Everyone likes the beach, but unless you live right on it, you have to get there somehow, and that generally means driving—using the essential infrastructure that America built over decades to connect our country. Likewise, we all like and often need to use our smartphones to access information, social media, and other types of applications—but this, too, relies on an infrastructure that is often invisible but no less important. Without it, wireless technology would simply not work.The wireless infrastructure association—PCIA—gathered in Orlando earlier this week. Their meeting offered a good opportunity to take a hard look at the industry’s infrastructure, the businesses supporting it, where it is going, and what we need to do to ensure that wireless technology continues to improve and become more reliable.

We have become used to having all that wireless devices can offer in the palm of our hand. But just as most Americans don’t think about the structural integrity of the bridges and highways we travel, many don’t think about the infrastructure necessary to support mobile broadband and the wireless devices it enables. As Jonathan Adelstein, the newly named President and CEO of PCIA, notes, “once you are used to broadband, there is no going back.” But even as we expect better service, faster delivery, and continuing innovation, the underlying infrastructure that makes wireless work has to be expanded and upgraded to support our needs.

Demand for wireless data—voice, video, games, apps, etc.—is growing exponentially. Data traffic grew by 300 percent last year and is expected to rise 16-fold in the next four years, driven by the rapid adoption of smartphones and tablets. That high demand can be met only by a modern wireless network that can handle ever higher levels of data traffic and provide the reliable service that consumers demand. The increasing demand for wireless technology creates capacity constraints on the wireless networks. And that’s an issue for everyone. As FCC Chairman Julius Genachowski noted at the conference, wireless dead zones are both quality of life and public safety issues. It’s critically important to address this problem now.

Not only do we need to make more spectrum available for wireless innovators and providers, but we need to continue encouraging broadband providers to upgrade and deploy additional physical infrastructure to support wireless.  Wireless infrastructure includes towers and new technologies such as small “femtocells” and distributed antenna networks that make more efficient use of the spectrum we already have. As was discussed in Orlando, spectrum auctions are also an important way to get spectrum into the hands of users quickly.

The wireless industry is currently upgrading to a technology called “4G LTE,” or fourth-generation. For mobile users, these networks also have the potential to expand mobile phone capability, offering faster connections, new mobile services and applications, and improved coverage.

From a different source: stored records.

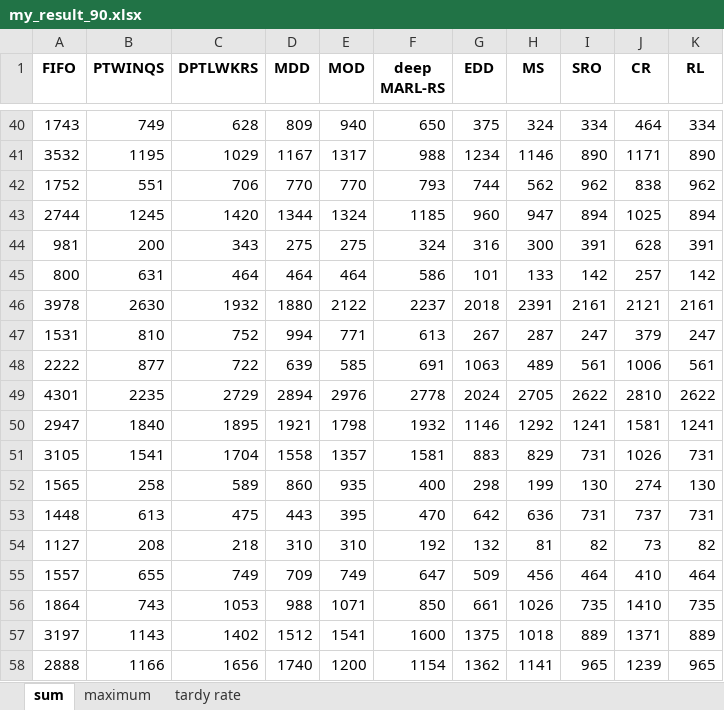
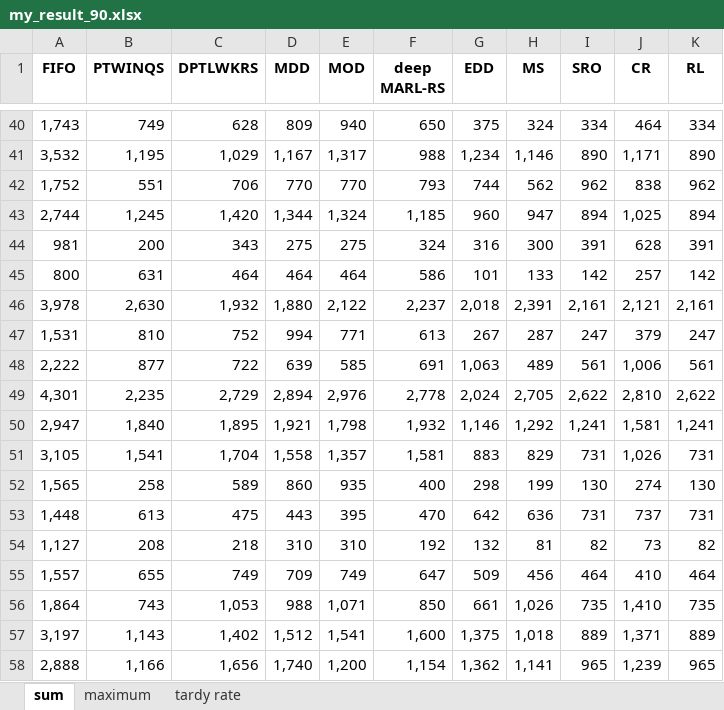
Before and after one commit to such-xl/HFSP, an Excel workbook: experiment/jsp/my_result_90.xlsx, sheet sum, drawn as a sheet; only a part is shown, gaps mark what is left out; values as stored, in another font and other column widths than the file's, no borders; removed rows and columns are numbered as before the commit, all else as after; the diff covers the shown part only; the diff names each change by its address in the sheet, - before the commit and + after, or states it on an @@ line.

```diff
--- a/experiment/jsp/my_result_90.xlsx (sheet sum)
+++ b/experiment/jsp/my_result_90.xlsx (sheet sum)
-A40 (FIFO): 1743
+A40 (FIFO): 1,743
-row 41: 3532 | 1195 | 1029 | 1167 | 1317 | 988 | 1234 | 1146 | 890 | 1171 | 890
+row 41: 3,532 | 1,195 | 1,029 | 1,167 | 1,317 | 988 | 1,234 | 1,146 | 890 | 1,171 | 890
-A42 (FIFO): 1752
+A42 (FIFO): 1,752
-row 43: 2744 | 1245 | 1420 | 1344 | 1324 | 1185 | 960 | 947 | 894 | 1025 | 894
+row 43: 2,744 | 1,245 | 1,420 | 1,344 | 1,324 | 1,185 | 960 | 947 | 894 | 1,025 | 894
-row 46: 3978 | 2630 | 1932 | 1880 | 2122 | 2237 | 2018 | 2391 | 2161 | 2121 | 2161
+row 46: 3,978 | 2,630 | 1,932 | 1,880 | 2,122 | 2,237 | 2,018 | 2,391 | 2,161 | 2,121 | 2,161
-A47 (FIFO): 1531
+A47 (FIFO): 1,531
-A48 (FIFO): 2222
+A48 (FIFO): 2,222
-G48 (EDD): 1063
+G48 (EDD): 1,063
-J48 (CR): 1006
+J48 (CR): 1,006
-row 49: 4301 | 2235 | 2729 | 2894 | 2976 | 2778 | 2024 | 2705 | 2622 | 2810 | 2622
-row 50: 2947 | 1840 | 1895 | 1921 | 1798 | 1932 | 1146 | 1292 | 1241 | 1581 | 1241
-row 51: 3105 | 1541 | 1704 | 1558 | 1357 | 1581 | 883 | 829 | 731 | 1026 | 731
+row 49: 4,301 | 2,235 | 2,729 | 2,894 | 2,976 | 2,778 | 2,024 | 2,705 | 2,622 | 2,810 | 2,622
+row 50: 2,947 | 1,840 | 1,895 | 1,921 | 1,798 | 1,932 | 1,146 | 1,292 | 1,241 | 1,581 | 1,241
+row 51: 3,105 | 1,541 | 1,704 | 1,558 | 1,357 | 1,581 | 883 | 829 | 731 | 1,026 | 731
-A52 (FIFO): 1565
+A52 (FIFO): 1,565
-A53 (FIFO): 1448
+A53 (FIFO): 1,448
-A54 (FIFO): 1127
+A54 (FIFO): 1,127
-A55 (FIFO): 1557
+A55 (FIFO): 1,557
-A56 (FIFO): 1864
+A56 (FIFO): 1,864
-C56 (DPTLWKRS): 1053
+C56 (DPTLWKRS): 1,053
-E56 (MOD): 1071
+E56 (MOD): 1,071
-H56 (MS): 1026
+H56 (MS): 1,026
-J56 (CR): 1410
+J56 (CR): 1,410
-row 57: 3197 | 1143 | 1402 | 1512 | 1541 | 1600 | 1375 | 1018 | 889 | 1371 | 889
-row 58: 2888 | 1166 | 1656 | 1740 | 1200 | 1154 | 1362 | 1141 | 965 | 1239 | 965
+row 57: 3,197 | 1,143 | 1,402 | 1,512 | 1,541 | 1,600 | 1,375 | 1,018 | 889 | 1,371 | 889
+row 58: 2,888 | 1,166 | 1,656 | 1,740 | 1,200 | 1,154 | 1,362 | 1,141 | 965 | 1,239 | 965
```
Also changed, not shown: 33 added rows, 33 removed rows and 102 edited cells elsewhere in this sheet, sheet tardy rate, 30 other files.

These improvements, however, can only occur if networks are built, maintained and upgraded. Today the wireless industry is an investment juggernaut, deploying an estimated $27 billion in capital improvements in only the last year.  That investment sustains hundreds of thousands of jobs nationwide. It means jobs for those who deploy and upgrade these new systems and who are hired to build network infrastructure across the country. It also means jobs for network operators and those who sell smartphones and associated technology. The tasks involved in these jobs include everything from digging foundations and building the towers to designing the fiber network that will sustain the wireless needs of the future. This “job count” does not include the many ancillary jobs that wireless indirectly supports.

Fortunately, building high-speed networks is a top priority for both the private and public sector. If we do not repurpose additional spectrum or if we fail to build towers and other infrastructure investment will suffer, and the wireless ecosystem will be affected – including the quality of your wireless experience. Thus, policymakers should encourage investment and provide a regulatory environment that favors the digital revolution.

As I recently said in a statement that you can check out here, solving the wireless spectrum crunch is the great infrastructure challenge of our day. Investment in technology and the infrastructure that supports it can lead not only to jobs and to economic development across the nation but can also provide unforeseen technology and services that benefit consumers.